“Can Reebok leverage their leadership in [the CrossFit] category to rebuild their brand? I don’t know,” Schmidt-Devlin says. “It would be interesting to see if people believe enough in their products to say, ‘I trust you for CrossFit, now I trust you for my running shoe or my sports bra.”

Apparel is one area where Reebok is particularly optimistic about growth. Since 2012, Reebok’s overall apparel business has grown 19% year-on-year. “Apparel is key,” says Dan Sarro, corporate communications manager at Reebok. “Traditionally Reebok had been heavily a footwear brand with a lot of our apparel in licensed business, with the NFL, for example. Branded apparel wasn’t really there. The new partners we have have generated a huge increase in our apparel sales so we’ve become a footwear and apparel brand the way we want to be.”  

Just as important to Reebok’s viability is the growth of CrossFit as a brand and a sport, which will depend not only on how many gyms open up, but media sponsorships and how much airtime the games get on television. Thus far, in Rowady’s estimation, Reebok has yet to truly break through the growth ceiling it’s been under for a decade. 

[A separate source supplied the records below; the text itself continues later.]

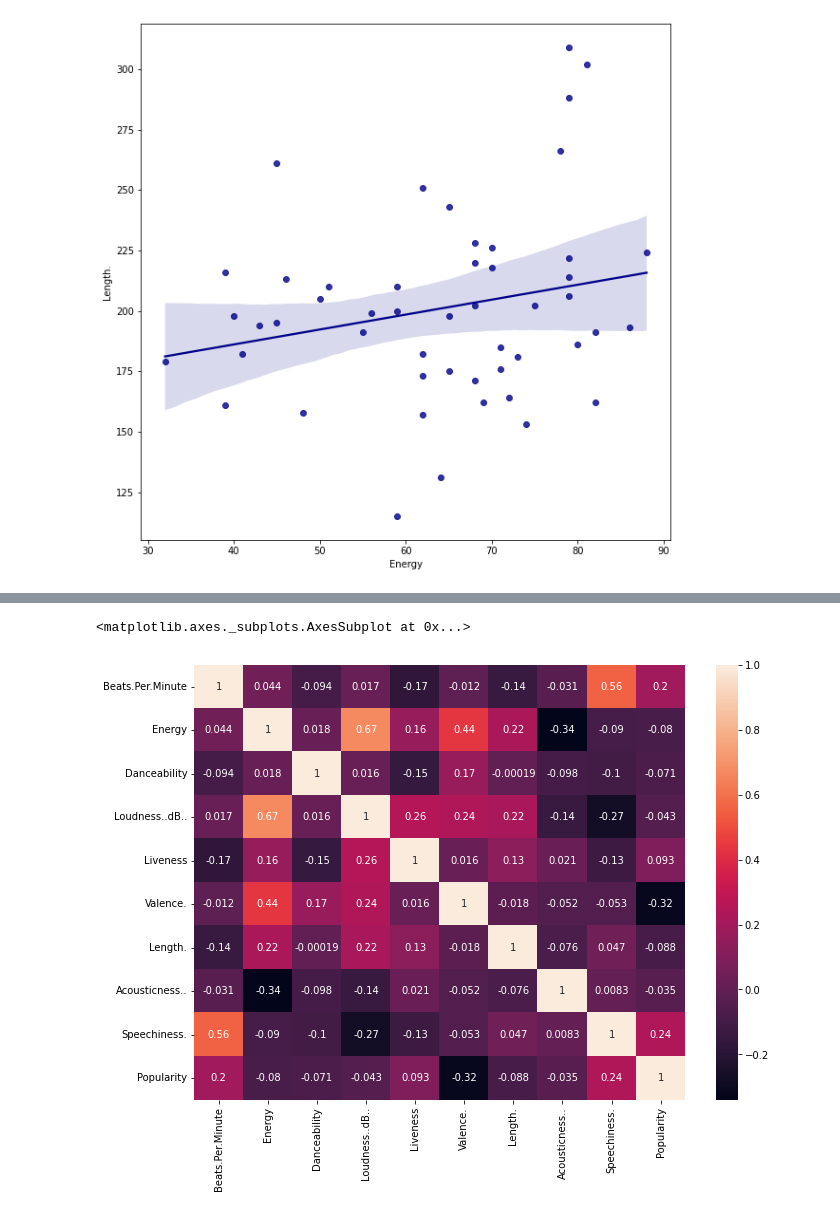
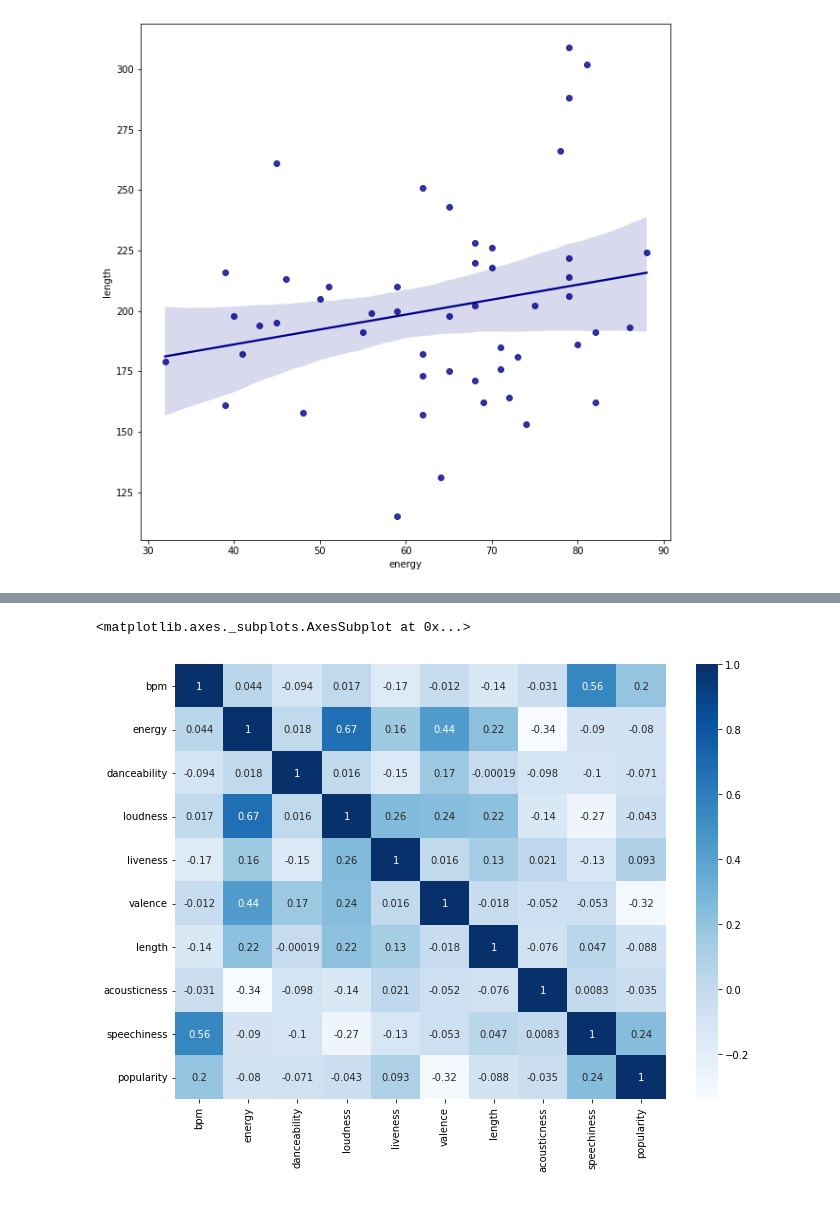
Before and after one commit to santiago-nath/Kaggle_Spotify, a Jupyter notebook: Kaggle_Spotify.ipynb, the cells around one changed output, grey strips where cells are left out. Cells and saved outputs as stored; diff of their text form; code cells hidden in the pictures.

```diff
--- a/Kaggle_Spotify.ipynb
+++ b/Kaggle_Spotify.ipynb
@@ -24,3 +27,9 @@ Index(['Unnamed: 0', 'Track.Name', 'Artist.Name', 'Genre', 'Beats.Per.Minute',
+# %%
+# Os nomes das colunas possuem maiúsculas, minúsculas, pontos - simplicaremos esses nomes para melhor entendimento
+cols = ['track_name','artist_name','genre','bpm','energy',
+'danceability','loudness','liveness','valence','length',
+'acousticness','speechiness','popularity']
+df.columns = cols
 # %%
 # Ver as primeiras linhas da tabela
 df.head()
@@ -194,10 +280,10 @@ df.corr()
 # %%
 #ver correlações das possíveis features por heatmap
 corr = df.corr()
 ax = plt.subplots(figsize=(11, 8))
-sns.heatmap(corr,  annot=True, annot_kws={"size": 10})
+sns.heatmap(corr,  annot=True, annot_kws={"size": 10}, cmap="Blues")
 # %% [output]
 <matplotlib.axes._subplots.AxesSubplot at 0x...>
-[figure, old version]
+[figure, new version]
 # %%
 # No exercício proposto a intenção é ver qual a variável mais influencia na popularidade de uma música, portanto,
```
Also changed, not shown: parts of 37 cells of this notebook.
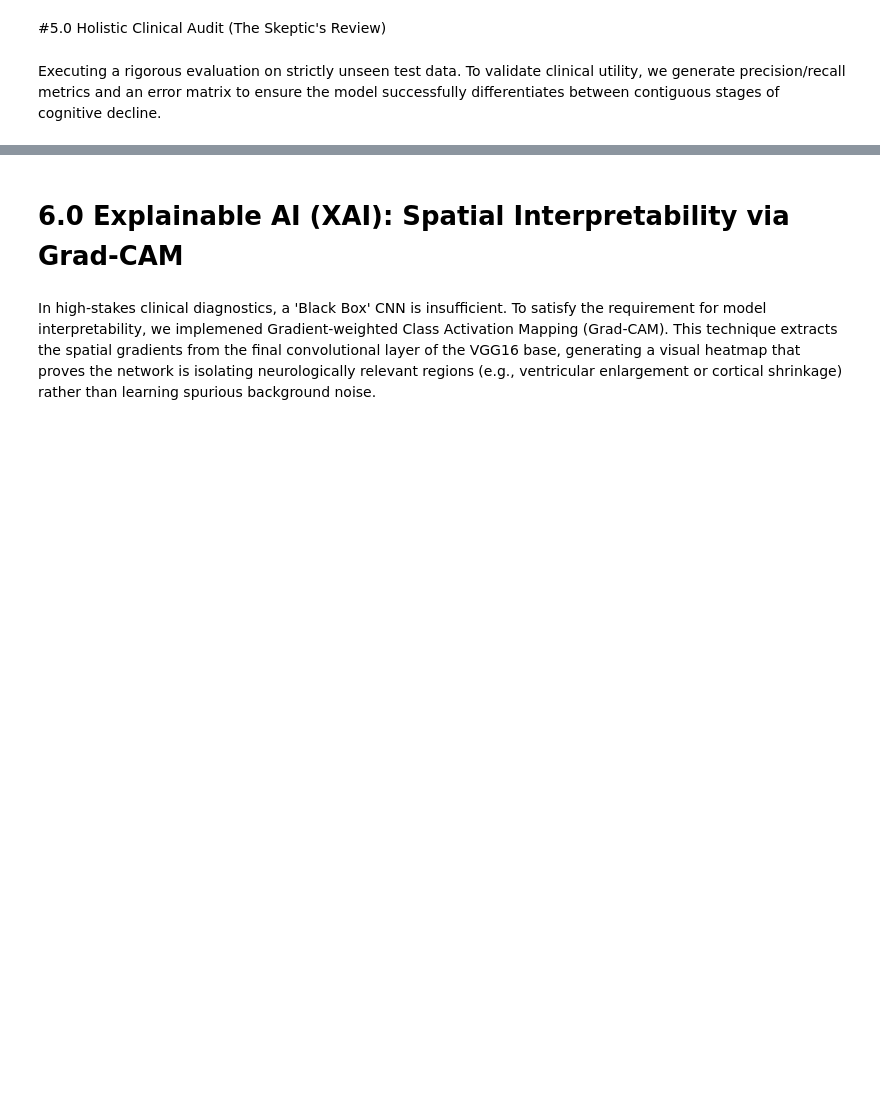
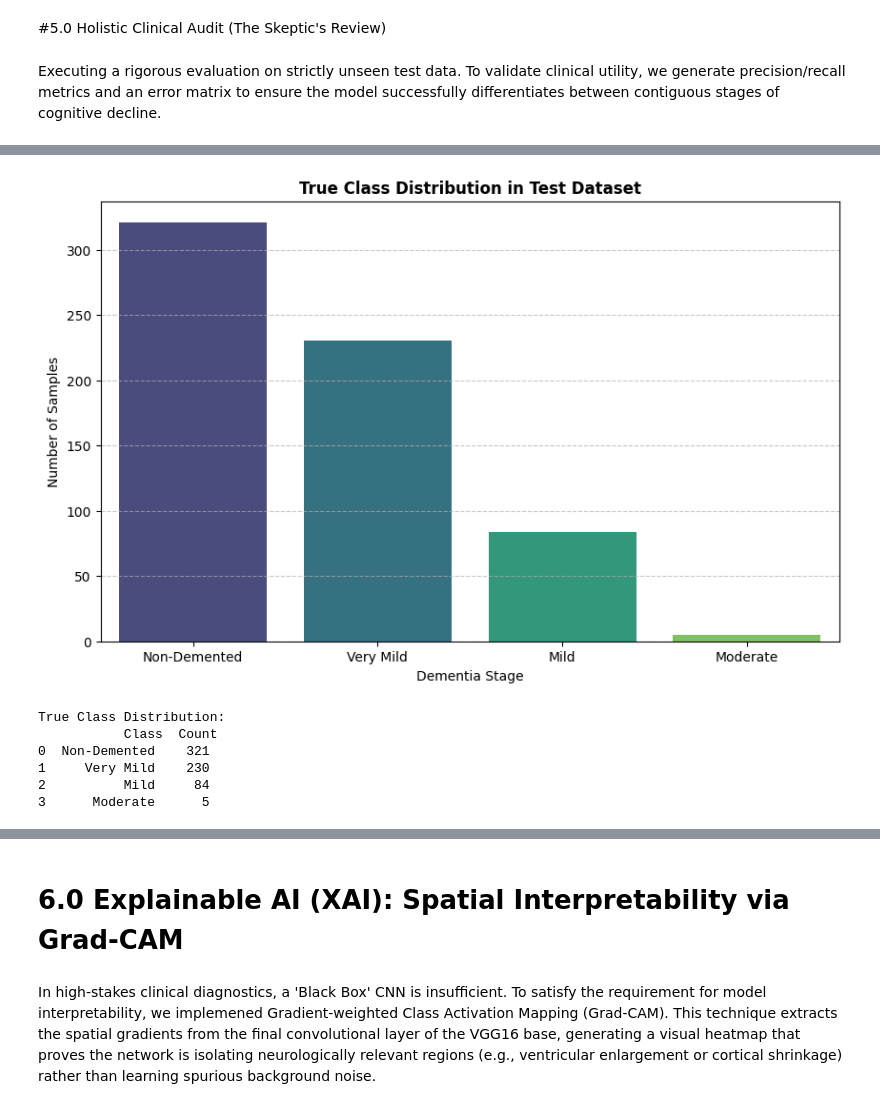
Before and after one commit to Alltingzrpozz/Alltingzrpozz, a Jupyter notebook: Copy_of_Advanced_Spatial_Feature_Extraction_Convolutional_Neural_Network_(CNN)_via_Transfer_Learning.ipynb, the cells around one changed output, grey strips where cells are left out. Drawn from its saved outputs; the diff is of its cells as text; code cells hidden in the pictures; blank space fills up the shorter version.

```diff
--- a/Copy_of_Advanced_Spatial_Feature_Extraction_Convolutional_Neural_Network_(CNN)_via_Transfer_Learning.ipynb
+++ b/Copy_of_Advanced_Spatial_Feature_Extraction_Convolutional_Neural_Network_(CNN)_via_Transfer_Learning.ipynb
@@ -351,0 +411,33 @@ plt.show()
+# %%
+import matplotlib.pyplot as plt
+import seaborn as sns
+import pandas as pd
+
+# Assuming y_true_classes and class_labels are available from Enwq6DMfNYV1
+
+# Count the occurrences of each true class
+class_counts = pd.Series(y_true_classes).value_counts().sort_index()
+
+# Map numerical indices to class names for better readability
+class_distribution = pd.DataFrame({
+    'Class': [class_labels[i] for i in class_counts.index],
+    'Count': class_counts.values
+})
+
+plt.figure(figsize=(10, 6))
+sns.barplot(x='Class', y='Count', data=class_distribution, palette='viridis', hue='Class', legend=False)
+plt.title('True Class Distribution in Test Dataset', fontweight='bold')
+plt.xlabel('Dementia Stage')
+plt.ylabel('Number of Samples')
+plt.grid(axis='y', linestyle='--', alpha=0.7)
+plt.show()
+
+print("True Class Distribution:\n", class_distribution)
+# %% [output]
+[figure, added]
+True Class Distribution:
+           Class  Count
+0  Non-Demented    321
+1     Very Mild    230
+2          Mild     84
+3      Moderate      5
```
Also changed, not shown: parts of 13 cells of this notebook.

“You run the risk of really destroying the brand by uncoupling it from the much broader strategy Reebok had,” he says. “They seem to have stabilized and made sure they didn’t have any massive downturn in their sales by refocusing. That’s really hard to do.  It’s also very difficult to find something that’s increasingly more popular that matches with their original roots. The real question is, will CrossFit continue to grow and have expansive audiences? I feel it’s going to be a long climb to continue to grow that fan base.”

Michelle Markelz is managing editor for the AMA's publications.